When students go in to take an official test for the first time, they may be surprised to run into extra questions that never appeared on their practice tests. Unfortunately, many students still don’t know what this additional content is, and perhaps more importantly, they don’t know HOW it will impact their scores. The testing industry refers to these additional questions or sections as “experimental” content.
Experimental Sections – What are they? Why do they exist?
Experimental sections are ubiquitous in testing and yet so few students know about them before their first real test experience. These sections are just what their names imply; they are experimental, largely functioning as testing grounds for future test questions. The answers students provide, generally speaking, do NOT count toward the official score on the test, but this does not mean that students should put any less effort into them.
The primary purpose of an experimental section is to make future tests more reliable.
Before using a new question on an official test, test makers will often give the question a trial run first, as a “pre-test” question. “Pre-test” is test maker lingo for a question that will not count toward a student’s score, one that is meant to be analyzed for statistical performance, to ensure the question is reliable. For example, if low-scorers are getting an experimental question right when the majority of higher level students get a question wrong, then this may indicate there is something wrong with the question construction. The question might be edited thoroughly for later use or scrapped altogether.
As the test writers pour over the statistical analysis of performance on experimental questions, they can also begin to assess their difficulty levels.

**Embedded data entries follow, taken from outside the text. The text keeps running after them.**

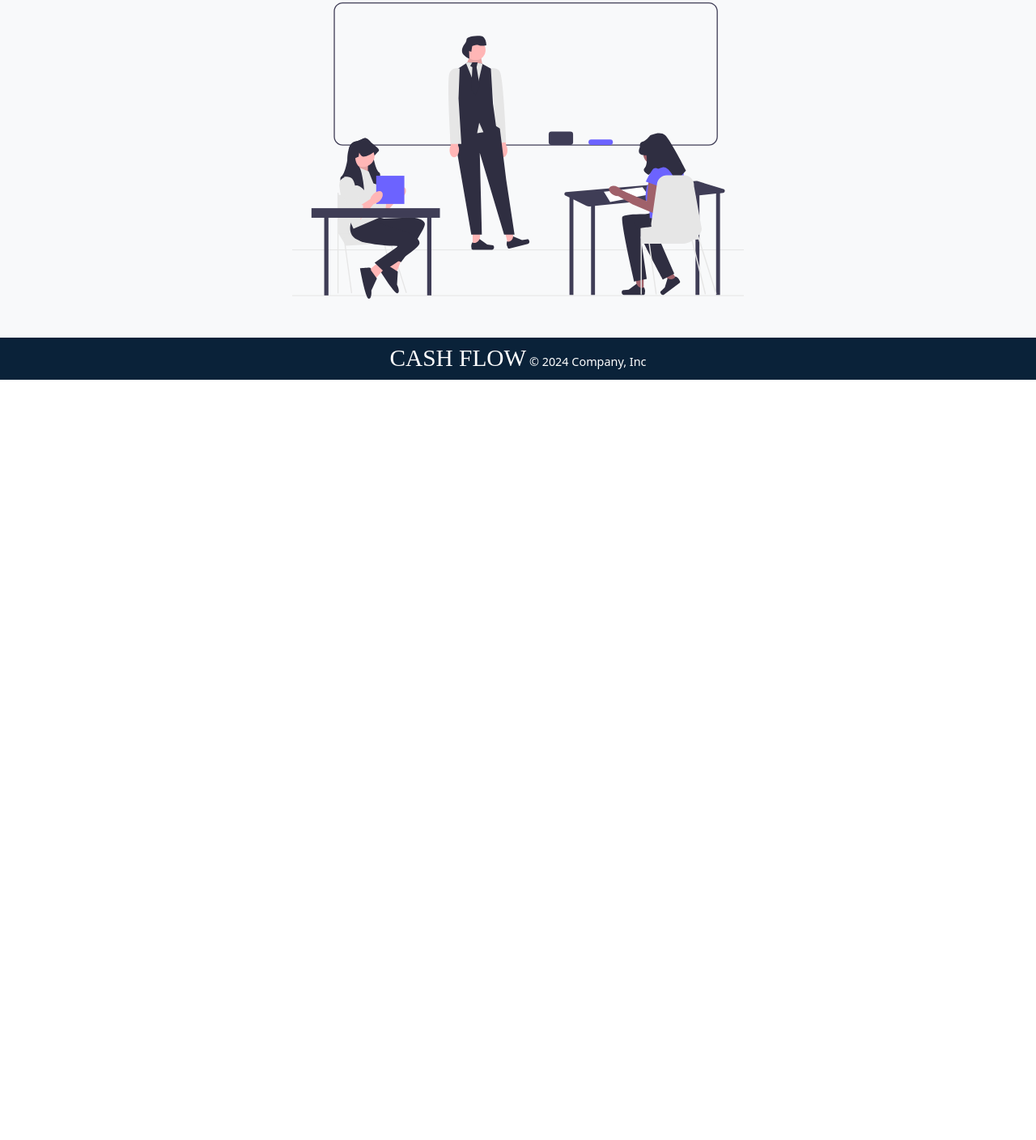
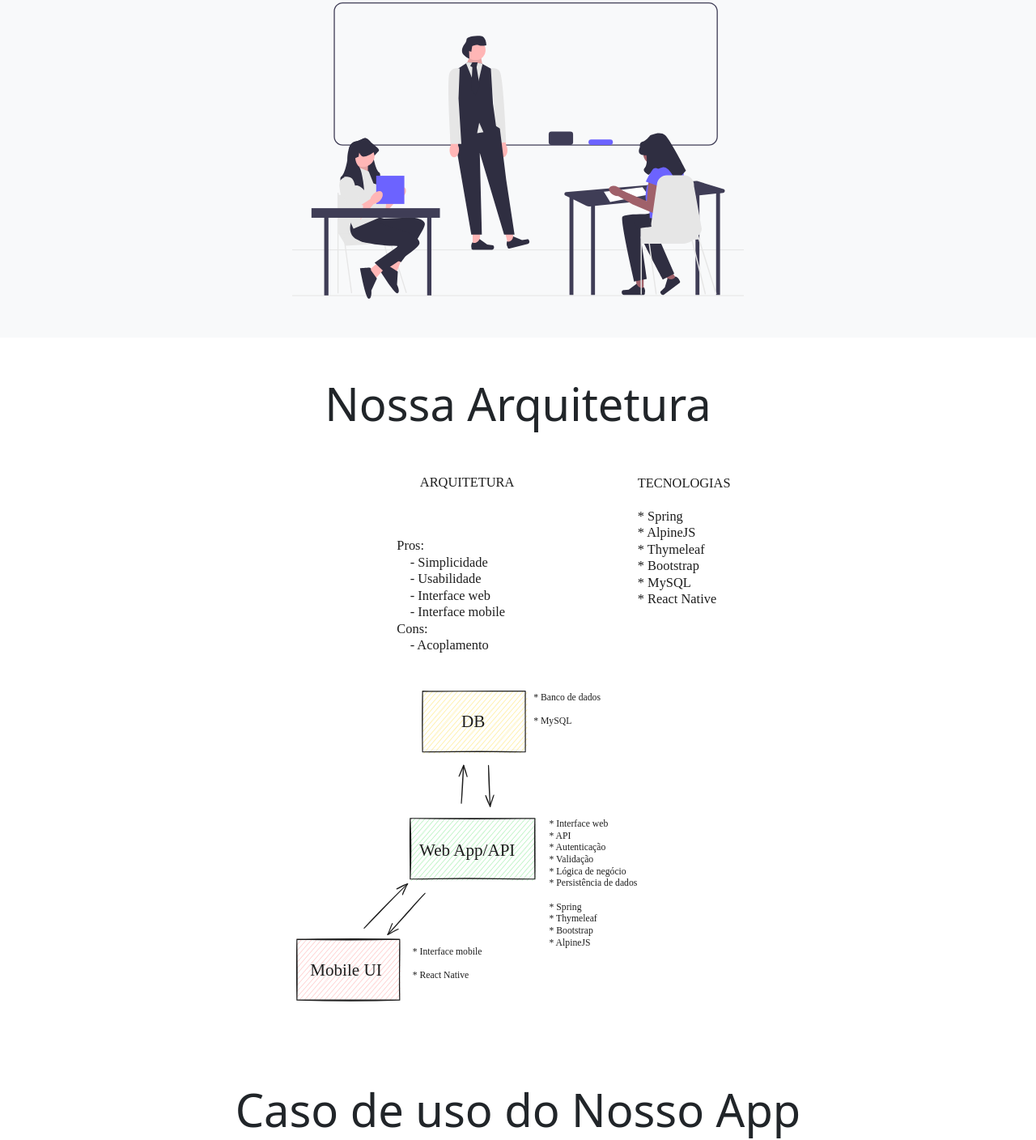
Before and after one commit to MDS-Magia-Desenvolvimento-de-Software/cash-flow, a plain HTML site: page index.html in a window 1280 px wide. Shown: the part 4456-5864 px from the top of the page at 81% size. Before the commit the page ends 4925 px from the top, so only its background shows below. Drawn offline with nearby package versions, Linux system fonts and the light colour scheme; a web font is replaced by a local one.

Commit message:
Add files via upload

```diff
--- a/index.html
+++ b/index.html
@@ -22,6 +22,7 @@
             </nav>
         </div>
     </div>
+
 </header>
 
 
@@ -81,6 +82,20 @@
                 <img src="img/undraw_educator_re_ju47.svg" alt="Illustration" class="img-fluid mt-4 img-animation">
             </div>
         </section>
+
+        <section class=" py-5">
+            <div class="container text-center">
+                <h2 class="display-4 mb-4">Nossa Arquitetura</h2>
+                <img src="img/Arquitetura.svg" alt="Illustration" class="img-fluid mt-4">
+            </div>
+        </section>
+
+        <section class="py-5">
+            <div class="container text-center">
+                <h2 class="display-4 mb-4">Caso de uso do Nosso App</h2>
+                <img src="img/Caso_Uso.svg" alt="Illustration" class="img-fluid mt-4">
+            </div>
+        </section>
     </main>
 
     <footer class="color text-white py-1">
```
Also changed, not shown: img/Arquitetura.svg (added), img/Caso_Uso.svg (added).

So, if students are overwhelmingly getting an experimental test question right, it is more likely to be classified as easy. If the opposite is true, then the question will be labeled as difficult. An accurate assessment of difficulty is very important to ensure a fair scale on a future real test. Throw in too many questions that turn out to be easy, and then there are not enough questions available to differentiate between the highest scorers. Since results on a test are meant to roughly mimic a normal distribution overall, an “easy” test administration would produce a negatively skewed (left-skewed) distribution. Students who miss only one question on an SAT section, who on previous tests may have gotten a 790 or 780 with the same raw score, will be hit with a tougher curve this time and may be disappointed to find a 760 (or lower) on their score report. Thus, establishing a reproducible scale from test to test is imperative for a reliable test experience.
What does this mean to a student? Performing honestly on an experimental section will improve future students’ experiences with the same test.
Perhaps the most important function of the experimental section is to guarantee fairness on the test across all demographic subgroups.
Responses to experimental questions are closely analyzed across various economic, geographic, and cultural sub-populations to ensure that the questions are broadly accessible to all students, regardless of their background. In order for these analyses to be useful, test writers need accurate data from their testing samples. This is precisely why it is crucial for students to take these sections seriously.
If you have any questions, feel free to enter it in the comment box below or contact us directly. For more on this topic, please also read our posts, “How to Answer the Experimental Questions on the SAT and ACT” and “How to Answer the Experimental Questions on the SSAT and ISEE.”